- Exercise objective -
From the entries, copy out every line in which the word "data" is found.

┄┄┄┄┄┄┄┄┄┄

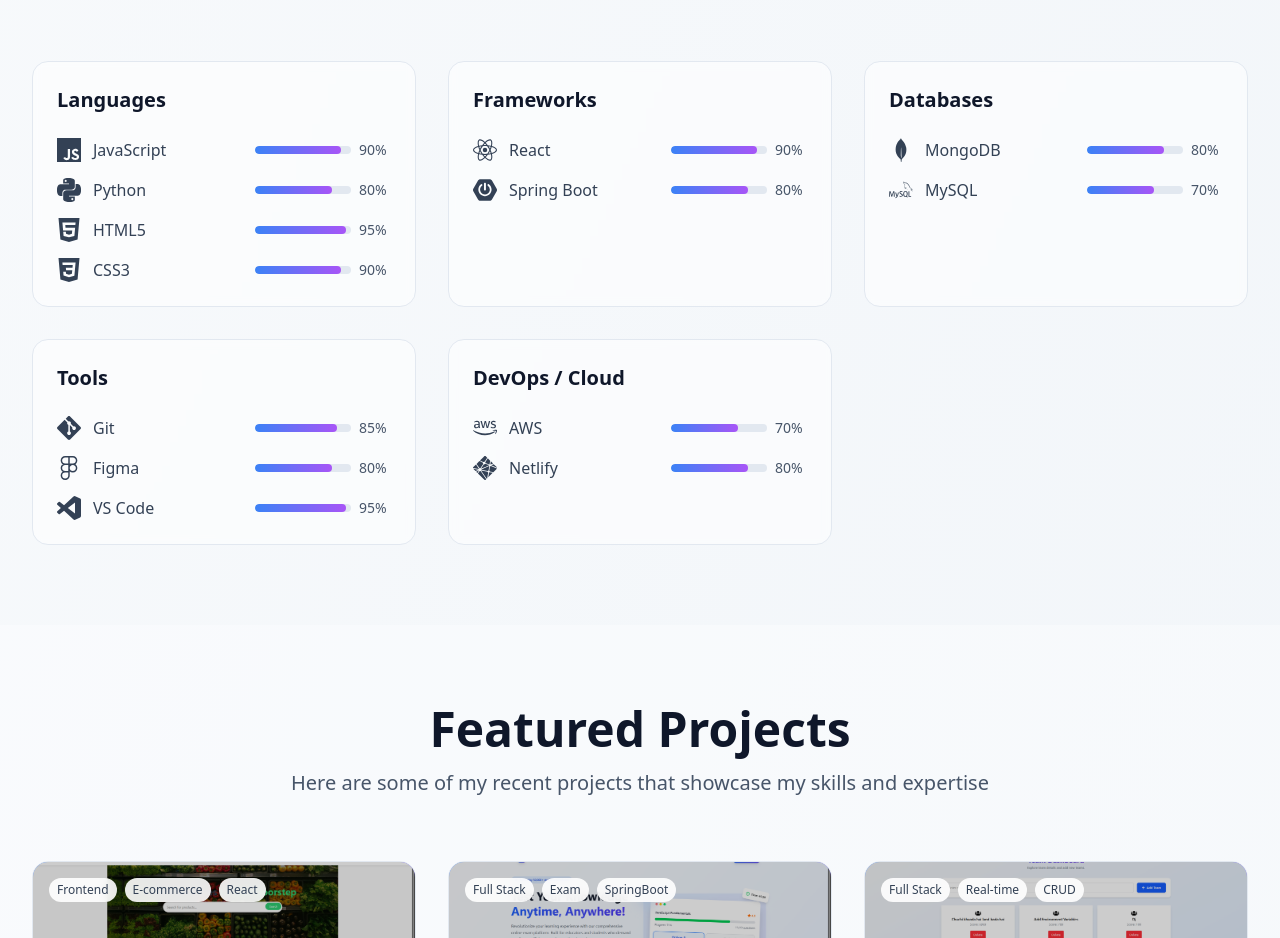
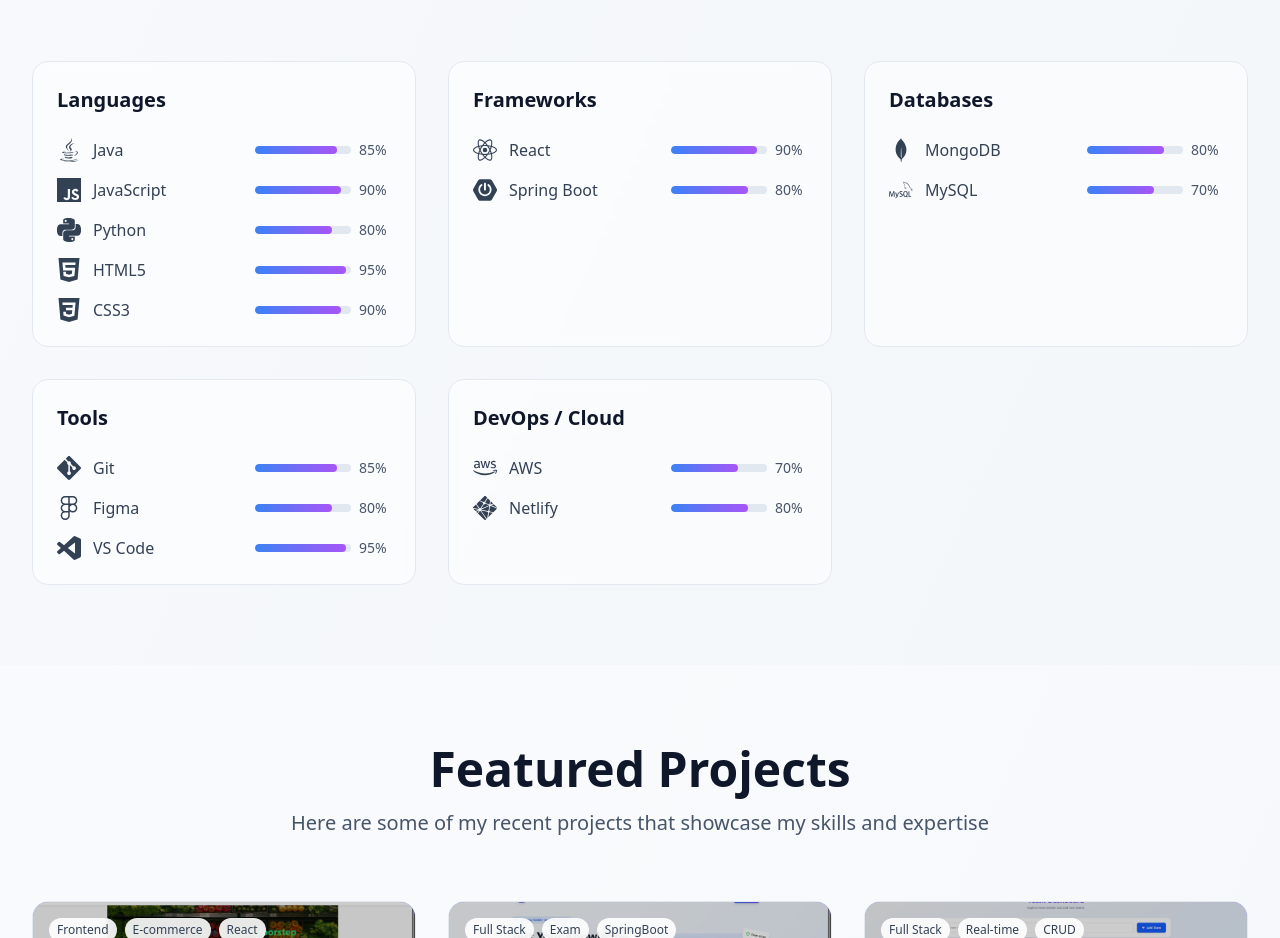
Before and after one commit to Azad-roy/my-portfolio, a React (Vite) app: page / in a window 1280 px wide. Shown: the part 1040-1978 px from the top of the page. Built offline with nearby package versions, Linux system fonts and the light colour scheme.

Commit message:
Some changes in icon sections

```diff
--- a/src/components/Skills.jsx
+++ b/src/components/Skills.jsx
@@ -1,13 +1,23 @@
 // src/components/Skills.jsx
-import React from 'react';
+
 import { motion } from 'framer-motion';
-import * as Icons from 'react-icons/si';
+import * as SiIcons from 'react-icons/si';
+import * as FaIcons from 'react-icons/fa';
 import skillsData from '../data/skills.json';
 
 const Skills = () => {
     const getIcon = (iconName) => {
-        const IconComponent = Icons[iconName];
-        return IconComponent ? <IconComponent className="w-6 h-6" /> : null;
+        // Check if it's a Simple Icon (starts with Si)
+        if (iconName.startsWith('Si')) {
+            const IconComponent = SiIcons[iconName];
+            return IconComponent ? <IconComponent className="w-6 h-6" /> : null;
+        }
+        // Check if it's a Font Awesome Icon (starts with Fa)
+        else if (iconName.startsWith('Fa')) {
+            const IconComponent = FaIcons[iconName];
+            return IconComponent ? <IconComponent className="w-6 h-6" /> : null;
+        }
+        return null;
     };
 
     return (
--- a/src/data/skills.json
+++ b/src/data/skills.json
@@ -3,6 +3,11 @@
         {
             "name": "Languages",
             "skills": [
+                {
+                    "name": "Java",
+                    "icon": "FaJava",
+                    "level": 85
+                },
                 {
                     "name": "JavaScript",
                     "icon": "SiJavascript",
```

┄┄┄┄┄┄┄┄┄┄

- The answer -
 import skillsData from '../data/skills.json';
--- a/src/data/skills.json
+++ b/src/data/skills.json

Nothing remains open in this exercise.